PhD Islamic & Arabic Studies Exeter University. Areas of specialization include Islamic law, Middle Eastern History, Islamic pedagogical methods, Arabic language and culture.

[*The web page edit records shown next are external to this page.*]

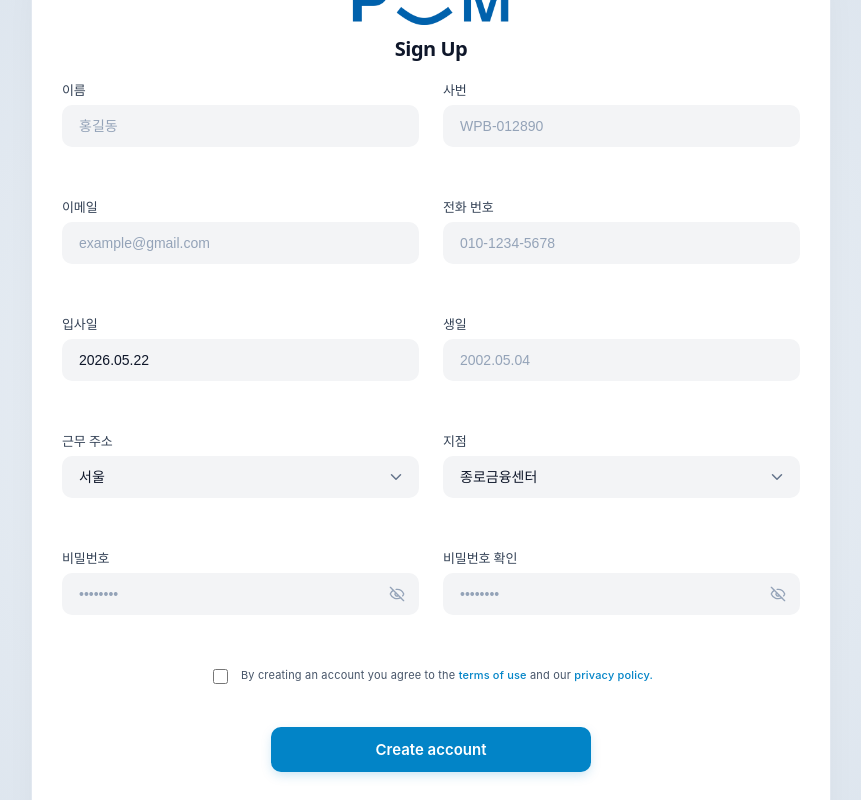
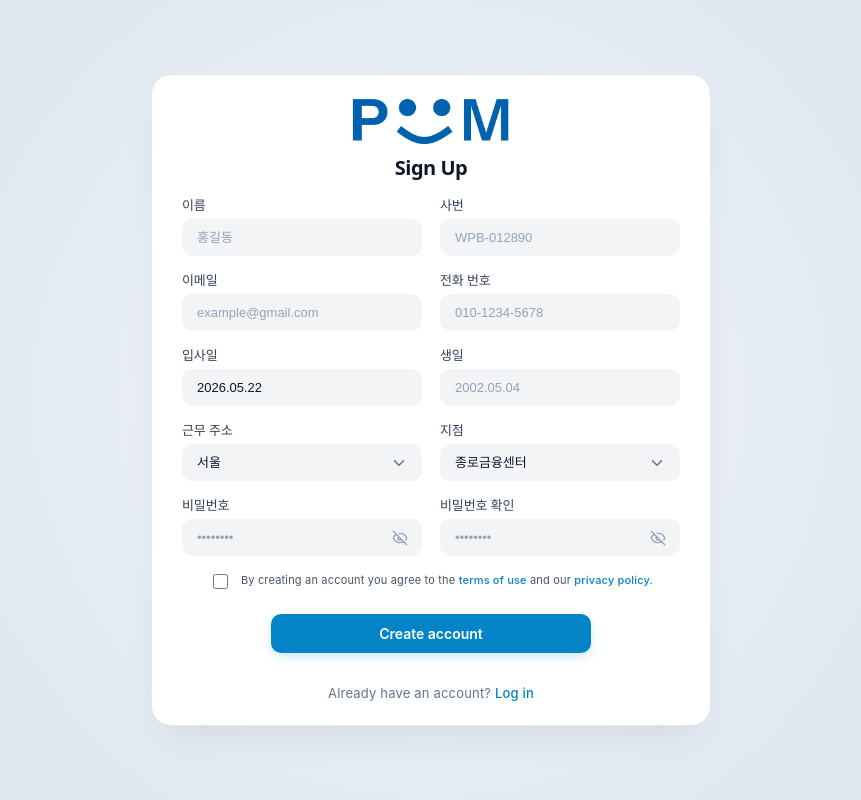
Before and after one commit to PoomSaengPoomSa/POOM-FRONT, a React app: page /sign-up in a window 1280 px wide. Shown: the whole page, without its empty margins (209-1070 px from the left). Built offline with nearby package versions, Linux system fonts and the light colour scheme; the HTML template or start-up script is replaced by a standard one.

Commit message:
style: optimize login and signup dynamic visual layout spacing

```diff
--- a/src/pages/auth/AuthNew.css
+++ b/src/pages/auth/AuthNew.css
@@ -1,5 +1,6 @@
 :root {
-  --auth-primary: #0284c7; /* POOM Signature Blue */
+  --auth-primary: #0284c7;
+  /* POOM Signature Blue */
   --auth-primary-hover: #0369a1;
   --auth-bg-light: #f8fafc;
   --auth-card-bg: #ffffff;
@@ -27,7 +28,7 @@
 
 .auth-new-card {
   width: 100%;
-  max-width: 500px; /* Highly optimized card width for better readability and vertical balance */
+  max-width: 420px; /* Perfectly snug and centered single-column premium layout */
   background-color: var(--auth-card-bg);
   border-radius: 20px;
   box-shadow: var(--auth-shadow);
@@ -40,7 +41,7 @@
 }
 
 .auth-new-card.auth-signup-card {
-  max-width: 800px; /* Wider card to fit the dual-column layout beautifully */
+  max-width: 560px; /* Perfectly snug compact width to prevent stretched input fields */
 }
 
 .auth-new-card:hover {
@@ -50,7 +51,8 @@
 
 .auth-new-form-section {
   width: 100%;
-  padding: 56px 48px; /* Sophisticated padding optimized for screen space and visual rhythm */
+  padding: 56px 48px;
+  /* Sophisticated padding optimized for screen space and visual rhythm */
   display: flex;
   flex-direction: column;
   justify-content: center;
@@ -66,7 +68,7 @@
   display: flex;
   flex-direction: column;
   align-items: center;
-  margin-bottom: 36px;
+  margin-bottom: 48px;
 }
 
 /* Interactive SVG Logo Animation */
@@ -97,7 +99,7 @@
 
 /* Form Groups */
 .auth-new-form-group {
-  margin-bottom: 24px;
+  margin-bottom: 32px;
   text-align: left;
 }
 
@@ -106,7 +108,7 @@
   font-size: 13px;
   font-weight: 600;
   color: #334155;
-  margin-bottom: 6px;
+  margin-bottom: 10px;
   letter-spacing: -0.1px;
 }
 
@@ -117,7 +119,8 @@
 .auth-new-input {
   width: 100%;
   padding: 12px 16px;
-  background-color: #f3f4f6; /* Soft premium gray fill matching the screenshot */
+  background-color: #f3f4f6;
+  /* Soft premium gray fill matching the screenshot */
   border: 1px solid transparent;
   border-radius: 10px;
   font-size: 14px;
@@ -149,7 +152,8 @@
 
 .auth-new-select {
   width: 100%;
-  padding: 12px 40px 12px 16px; /* Extra padding on the right for the chevron */
+  padding: 12px 40px 12px 16px;
+  /* Extra padding on the right for the chevron */
   background-color: #f3f4f6;
   border: 1px solid transparent;
   border-radius: 10px;
@@ -180,7 +184,8 @@
   top: 50%;
   transform: translateY(-50%);
   color: #64748b;
-  pointer-events: none; /* Let click pass through to the select */
+  pointer-events: none;
+  /* Let click pass through to the select */
   display: flex;
   align-items: center;
   justify-content: center;
@@ -253,7 +258,7 @@
 /* Premium Colored Button */
 .auth-new-btn {
   width: 100%;
-  padding: 13px;
+  padding: 15px 16px;
   background-color: var(--auth-primary);
   color: #ffffff;
   border: none;
@@ -300,7 +305,8 @@
 }
 
 /* Premium Customizations for Alerts */
-.auth-error-alert, .auth-success-alert {
+.auth-error-alert,
+.auth-success-alert {
   animation: slideInDown 0.3s cubic-bezier(0.16, 1, 0.3, 1) forwards;
 }
 
@@ -309,6 +315,7 @@
     opacity: 0;
     transform: translateY(-8px);
   }
+
   to {
     opacity: 1;
     transform: translateY(0);
@@ -319,18 +326,23 @@
 @media (max-width: 640px) {
   .auth-new-layout {
     padding: 16px;
-    background: #f1f5f9; /* Flat light background for mobile devices to maximize speed & visual clarity */
+    background: #f1f5f9;
+    /* Flat light background for mobile devices to maximize speed & visual clarity */
   }
+
   .auth-new-card {
     border-radius: 16px;
     box-shadow: 0 10px 25px -5px rgba(15, 23, 42, 0.06);
   }
+
   .auth-new-form-section {
     padding: 32px 20px;
   }
+
   .auth-new-logo-area {
     margin-bottom: 20px;
   }
+
   .auth-new-title {
     font-size: 20px;
   }
@@ -341,22 +353,28 @@
   .auth-new-layout {
     padding: 16px;
   }
+
   .auth-new-form-section {
     padding-top: 28px;
     padding-bottom: 28px;
   }
+
   .auth-new-logo-area {
     margin-bottom: 16px;
   }
+
   .auth-new-logo-area svg {
     margin-bottom: 4px !important;
   }
+
   .auth-new-form-group {
     margin-bottom: 12px;
   }
+
   .auth-new-options {
     margin-bottom: 16px;
   }
+
   .auth-test-helper {
     margin-top: 12px;
     padding: 10px;
@@ -370,9 +388,59 @@
     padding-bottom: 20px;
   }
   .auth-new-form-group {
-    margin-bottom: 8px;
+    margin-bottom: 12px;
   }
   .auth-new-options {
     margin-bottom: 12px;
   }
 }
+
+/* ========================================================================= */
+/* 회원가입 카드(auth-signup-card)에 특화된 동적 콤팩트 비율 조절             */
+/* ========================================================================= */
+.auth-signup-card .auth-new-form-section {
+  padding: 24px 30px !important; /* 내부 패딩 추가 압축 */
+}
+
+.auth-signup-card .auth-new-logo-area {
+  margin-bottom: 12px !important; /* 로고 하단 여백 대폭 축소 */
+}
+
+.auth-signup-card .auth-new-logo-area img {
+  margin-bottom: 4px !important; /* 로고 이미지 아래 마진 축소 */
+}
+
+.auth-signup-card .auth-signup-grid {
+  row-gap: 12px !important; /* 행 간격 대폭 축소 (24px -> 12px) */
+  column-gap: 18px !important; /* 열 간격 미세 조정 */
+  margin-bottom: 16px !important; /* 그리드 아래 마진 축소 (28px -> 16px) */
+}
+
+.auth-signup-card .auth-new-form-group {
+  margin-bottom: 0px !important; /* 그리드 갭으로 간격 제어하므로 마진 0 처리 */
+}
+
+.auth-signup-card .auth-new-input,
+.auth-signup-card .auth-new-select {
+  padding: 10px 14px !important; /* 입력 상자 패딩 및 높이 축소로 전체 높이 압축 */
+  font-size: 13px !important; /* 콤팩트 폰트 적용 */
+}
+
+.auth-signup-card .auth-new-label {
+  margin-bottom: 5px !important; /* 라벨과 인풋 간격 초밀착 */
+}
+
+.auth-signup-card .auth-new-options {
+  margin-top: 10px !important; /* 동의 약관 상단 여백 축소 */
+  margin-bottom: 12px !important;
+}
+
+.auth-signup-card .auth-new-btn {
+  margin-top: 10px !important;
+  padding: 11px 16px !important; /* 회원가입 실행 버튼 높이 축소 */
+  font-size: 14px !important;
+}
+
+.auth-signup-card .auth-new-footer {
+  margin-top: 16px !important; /* 푸터 여백 축소 */
+}
--- a/src/pages/auth/LoginNew.jsx
+++ b/src/pages/auth/LoginNew.jsx
@@ -65,7 +65,7 @@ export default function LoginNew() {
         <div className="auth-new-form-section">
           <div className="auth-new-logo-area">
             {/* High-Fidelity POOM Smiley Logo */}
-            <img src="/poom-logo.png" alt="POOM Logo" style={{ height: "50px", marginBottom: "8px", objectFit: "contain" }} />
+            <img src="/poom-logo.png" alt="POOM Logo" style={{ height: "50px", marginBottom: "16px", objectFit: "contain" }} />
             <h1 className="auth-new-title">Log in</h1>
           </div>
 
@@ -126,7 +126,7 @@ export default function LoginNew() {
               </div>
             </div>
 
-            <div className="auth-new-options" style={{ marginTop: "24px" }}>
+            <div className="auth-new-options" style={{ marginTop: "32px" }}>
               <input
                 type="checkbox"
                 id="agree-terms"
@@ -139,37 +139,12 @@ export default function LoginNew() {
               </label>
             </div>
 
-            <button type="submit" className="auth-new-btn" style={{ marginTop: "8px", width: "100%" }} disabled={isSubmitting}>
+            <button type="submit" className="auth-new-btn" style={{ marginTop: "20px", width: "100%" }} disabled={isSubmitting}>
               {isSubmitting ? "Logging in..." : "Log in"}
             </button>
           </form>
 
-          {/* Test Account Helper Grid */}
-          <div
-            className="auth-test-helper"
-            style={{
-              marginTop: "16px",
-              padding: "12px",
-              backgroundColor: "#f8fafc",
-              border: "1px solid #e2e8f0",
-              borderRadius: "8px",
-              fontSize: "11px"
-            }}
-          >
-            <div style={{ fontWeight: "600", color: "#475569", marginBottom: "6px" }}>🔑 테스트 계정 안내</div>
-            <div style={{ display: "flex", flexDirection: "column", gap: "4px", color: "#64748b" }}>
-              <div style={{ display: "flex", justifyContent: "space-between" }}>
-                <span>사용자(PB): <strong>user1</strong></span>
-                <span>비밀번호: <strong>passwd1</strong></span>
-              </div>
-              <div style={{ display: "flex", justifyContent: "space-between" }}>
-                <span>관리자(Admin): <strong>admin1</strong></span>
-                <span>비밀번호: <strong>adminpasswd1</strong></span>
-              </div>
-            </div>
-          </div>
-
-          <div className="auth-new-footer" style={{ marginTop: "24px" }}>
+          <div className="auth-new-footer" style={{ marginTop: "36px" }}>
             Don't have account yet? <Link to="/sign-up" className="auth-new-link">New Account</Link>
           </div>
         </div>
```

The legacy of the Albanian Islamic scholar Muḥammad Nāṣir al-Dīn al-Albānī (d. 1999) is a unique brand of Salafism, a movement whose adherents promote as establishing an eternal model of proper Muslim creed, practice, exegesis, and conduct that stands in stark contrast to madhhab Traditionalism. With secular law replacing the madhhabs in the post-Ottoman era, debates over the madhhabs’ role in understanding religion have been taking place in mosques, coffee shops, online, and in social gatherings. Albānī’s brand of Salafism bypasses the madhhabs in order to interpret the texts anew. Madhhab Traditionalists understand scripture through the scholarly class, while Salafis believe scripture is clear and “speaks for itself.” Through a detailed reconstruction of the dynamicly heated debates between Albānī and his Madhhab Traditionalist interlocoturs, I analyze the context of the scripturally charged rhetoric against and in defense of particular hermenutical methods to explain the appeal and authority of modern Salafism. I contend that unlike Traditionalists who find authority in scholarly institutions, Albānī’s brand of Salafism finds its authority in its simplistic teachings, as well its removing the human element from the interpretive process by insisting that the texts must speak for themselves. This study demonstrates that the authority of Albānī’s Salafism lies in its anti-hierarchical and individually empowering hermeneutics, and portraying itself as pure and others in need or purification.